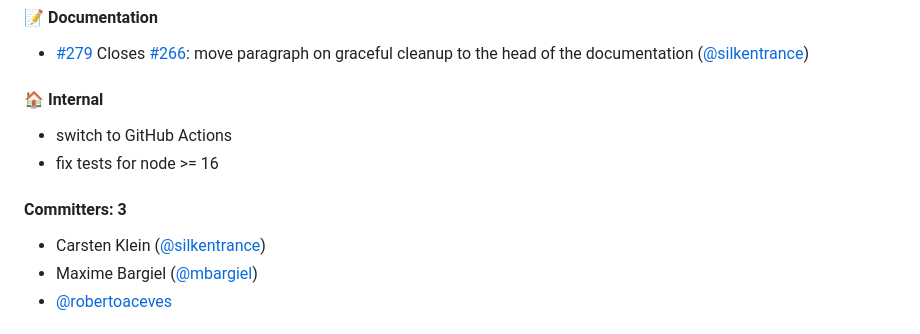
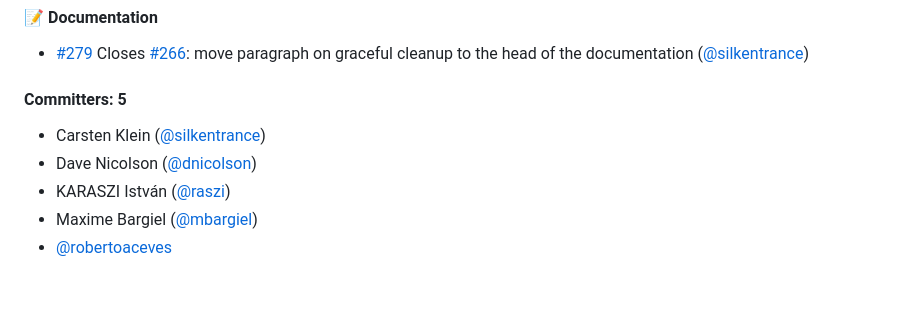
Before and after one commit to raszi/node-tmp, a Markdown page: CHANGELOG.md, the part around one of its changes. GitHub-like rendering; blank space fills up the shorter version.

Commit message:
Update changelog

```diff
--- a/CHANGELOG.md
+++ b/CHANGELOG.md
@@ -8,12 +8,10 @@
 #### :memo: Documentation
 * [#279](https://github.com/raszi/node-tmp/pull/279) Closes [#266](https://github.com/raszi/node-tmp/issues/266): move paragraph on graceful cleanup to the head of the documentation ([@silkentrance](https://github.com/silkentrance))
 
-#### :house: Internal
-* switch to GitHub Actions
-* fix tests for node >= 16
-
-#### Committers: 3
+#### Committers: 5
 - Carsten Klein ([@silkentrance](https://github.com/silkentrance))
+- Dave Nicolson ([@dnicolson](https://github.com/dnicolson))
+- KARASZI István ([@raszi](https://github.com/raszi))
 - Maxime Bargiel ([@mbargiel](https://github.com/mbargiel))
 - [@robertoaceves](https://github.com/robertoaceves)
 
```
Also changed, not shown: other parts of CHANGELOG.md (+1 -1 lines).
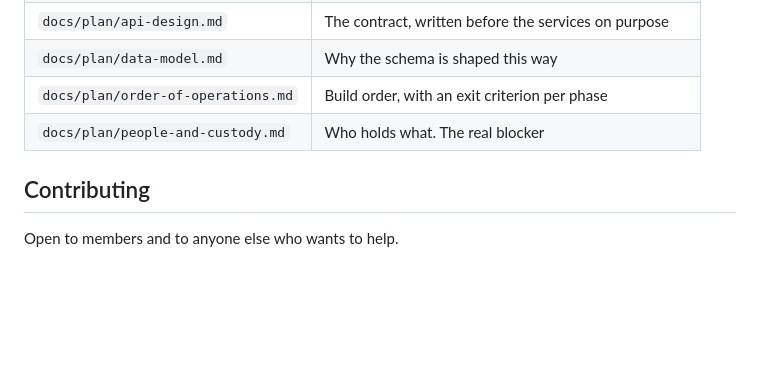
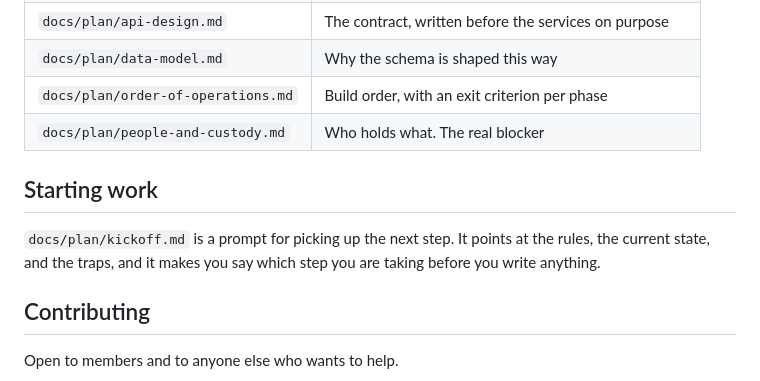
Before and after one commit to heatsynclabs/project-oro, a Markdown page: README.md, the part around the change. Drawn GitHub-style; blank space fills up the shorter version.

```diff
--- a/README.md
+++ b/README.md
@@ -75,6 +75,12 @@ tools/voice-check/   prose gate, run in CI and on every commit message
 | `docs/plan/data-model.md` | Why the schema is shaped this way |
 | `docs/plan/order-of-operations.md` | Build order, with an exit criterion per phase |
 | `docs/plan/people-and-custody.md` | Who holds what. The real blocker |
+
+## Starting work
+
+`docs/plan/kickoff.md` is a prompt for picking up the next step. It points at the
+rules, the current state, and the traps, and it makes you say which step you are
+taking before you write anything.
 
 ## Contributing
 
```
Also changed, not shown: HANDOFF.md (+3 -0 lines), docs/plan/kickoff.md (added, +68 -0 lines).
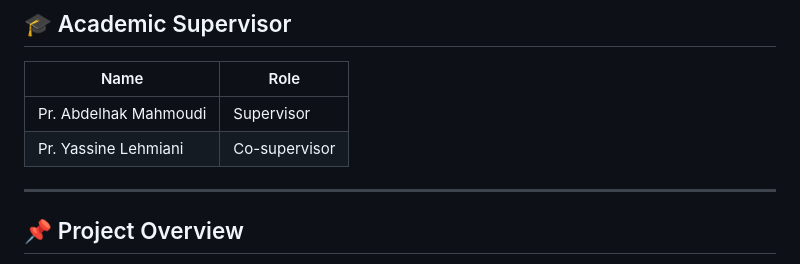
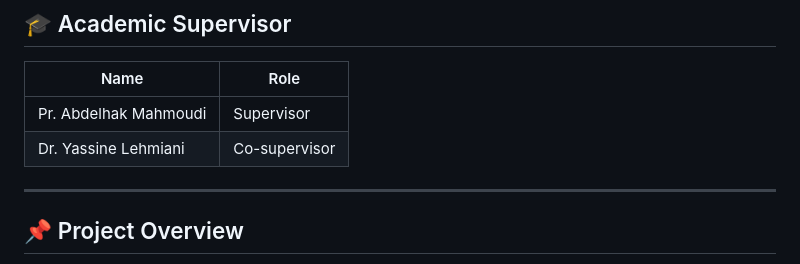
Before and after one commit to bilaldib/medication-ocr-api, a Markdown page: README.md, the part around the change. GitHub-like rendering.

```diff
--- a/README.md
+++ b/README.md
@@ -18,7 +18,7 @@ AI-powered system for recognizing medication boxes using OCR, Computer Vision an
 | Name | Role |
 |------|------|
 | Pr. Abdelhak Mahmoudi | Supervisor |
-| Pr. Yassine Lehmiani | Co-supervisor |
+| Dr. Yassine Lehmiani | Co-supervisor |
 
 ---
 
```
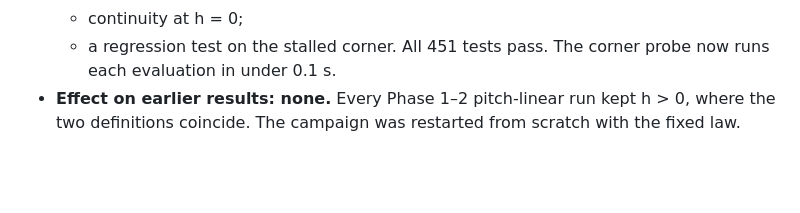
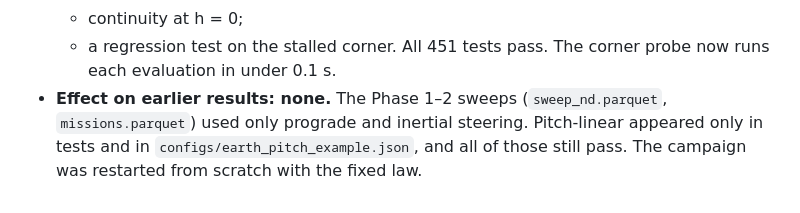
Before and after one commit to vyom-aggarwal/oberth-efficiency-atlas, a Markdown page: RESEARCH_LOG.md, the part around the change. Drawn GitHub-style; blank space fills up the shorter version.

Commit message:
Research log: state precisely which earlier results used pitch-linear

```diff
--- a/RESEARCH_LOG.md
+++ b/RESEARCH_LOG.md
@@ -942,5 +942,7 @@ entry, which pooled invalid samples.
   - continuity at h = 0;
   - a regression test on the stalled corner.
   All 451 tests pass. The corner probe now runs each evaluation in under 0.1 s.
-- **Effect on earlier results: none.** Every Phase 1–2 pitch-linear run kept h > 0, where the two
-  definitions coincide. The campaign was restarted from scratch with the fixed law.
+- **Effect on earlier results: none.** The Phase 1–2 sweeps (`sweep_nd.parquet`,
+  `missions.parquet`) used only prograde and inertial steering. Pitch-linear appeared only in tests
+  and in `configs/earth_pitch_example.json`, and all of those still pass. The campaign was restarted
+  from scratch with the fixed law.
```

▬▬▬

▸ Exercise goal: The answer is the whole listing retyped exactly, with pictures omitted.

▸ Result:
Before and after one commit to raszi/node-tmp, a Markdown page: CHANGELOG.md, the part around one of its changes. GitHub-like rendering; blank space fills up the shorter version.

Commit message:
Update changelog

```diff
--- a/CHANGELOG.md
+++ b/CHANGELOG.md
@@ -8,12 +8,10 @@
 #### :memo: Documentation
 * [#279](https://github.com/raszi/node-tmp/pull/279) Closes [#266](https://github.com/raszi/node-tmp/issues/266): move paragraph on graceful cleanup to the head of the documentation ([@silkentrance](https://github.com/silkentrance))
 
-#### :house: Internal
-* switch to GitHub Actions
-* fix tests for node >= 16
-
-#### Committers: 3
+#### Committers: 5
 - Carsten Klein ([@silkentrance](https://github.com/silkentrance))
+- Dave Nicolson ([@dnicolson](https://github.com/dnicolson))
+- KARASZI István ([@raszi](https://github.com/raszi))
 - Maxime Bargiel ([@mbargiel](https://github.com/mbargiel))
 - [@robertoaceves](https://github.com/robertoaceves)
 
```
Also changed, not shown: other parts of CHANGELOG.md (+1 -1 lines).
Before and after one commit to heatsynclabs/project-oro, a Markdown page: README.md, the part around the change. Drawn GitHub-style; blank space fills up the shorter version.

```diff
--- a/README.md
+++ b/README.md
@@ -75,6 +75,12 @@ tools/voice-check/   prose gate, run in CI and on every commit message
 | `docs/plan/data-model.md` | Why the schema is shaped this way |
 | `docs/plan/order-of-operations.md` | Build order, with an exit criterion per phase |
 | `docs/plan/people-and-custody.md` | Who holds what. The real blocker |
+
+## Starting work
+
+`docs/plan/kickoff.md` is a prompt for picking up the next step. It points at the
+rules, the current state, and the traps, and it makes you say which step you are
+taking before you write anything.
 
 ## Contributing
 
```
Also changed, not shown: HANDOFF.md (+3 -0 lines), docs/plan/kickoff.md (added, +68 -0 lines).
Before and after one commit to bilaldib/medication-ocr-api, a Markdown page: README.md, the part around the change. GitHub-like rendering.

```diff
--- a/README.md
+++ b/README.md
@@ -18,7 +18,7 @@ AI-powered system for recognizing medication boxes using OCR, Computer Vision an
 | Name | Role |
 |------|------|
 | Pr. Abdelhak Mahmoudi | Supervisor |
-| Pr. Yassine Lehmiani | Co-supervisor |
+| Dr. Yassine Lehmiani | Co-supervisor |
 
 ---
 
```
Before and after one commit to vyom-aggarwal/oberth-efficiency-atlas, a Markdown page: RESEARCH_LOG.md, the part around the change. Drawn GitHub-style; blank space fills up the shorter version.

Commit message:
Research log: state precisely which earlier results used pitch-linear

```diff
--- a/RESEARCH_LOG.md
+++ b/RESEARCH_LOG.md
@@ -942,5 +942,7 @@ entry, which pooled invalid samples.
   - continuity at h = 0;
   - a regression test on the stalled corner.
   All 451 tests pass. The corner probe now runs each evaluation in under 0.1 s.
-- **Effect on earlier results: none.** Every Phase 1–2 pitch-linear run kept h > 0, where the two
-  definitions coincide. The campaign was restarted from scratch with the fixed law.
+- **Effect on earlier results: none.** The Phase 1–2 sweeps (`sweep_nd.parquet`,
+  `missions.parquet`) used only prograde and inertial steering. Pitch-linear appeared only in tests
+  and in `configs/earth_pitch_example.json`, and all of those still pass. The campaign was restarted
+  from scratch with the fixed law.
```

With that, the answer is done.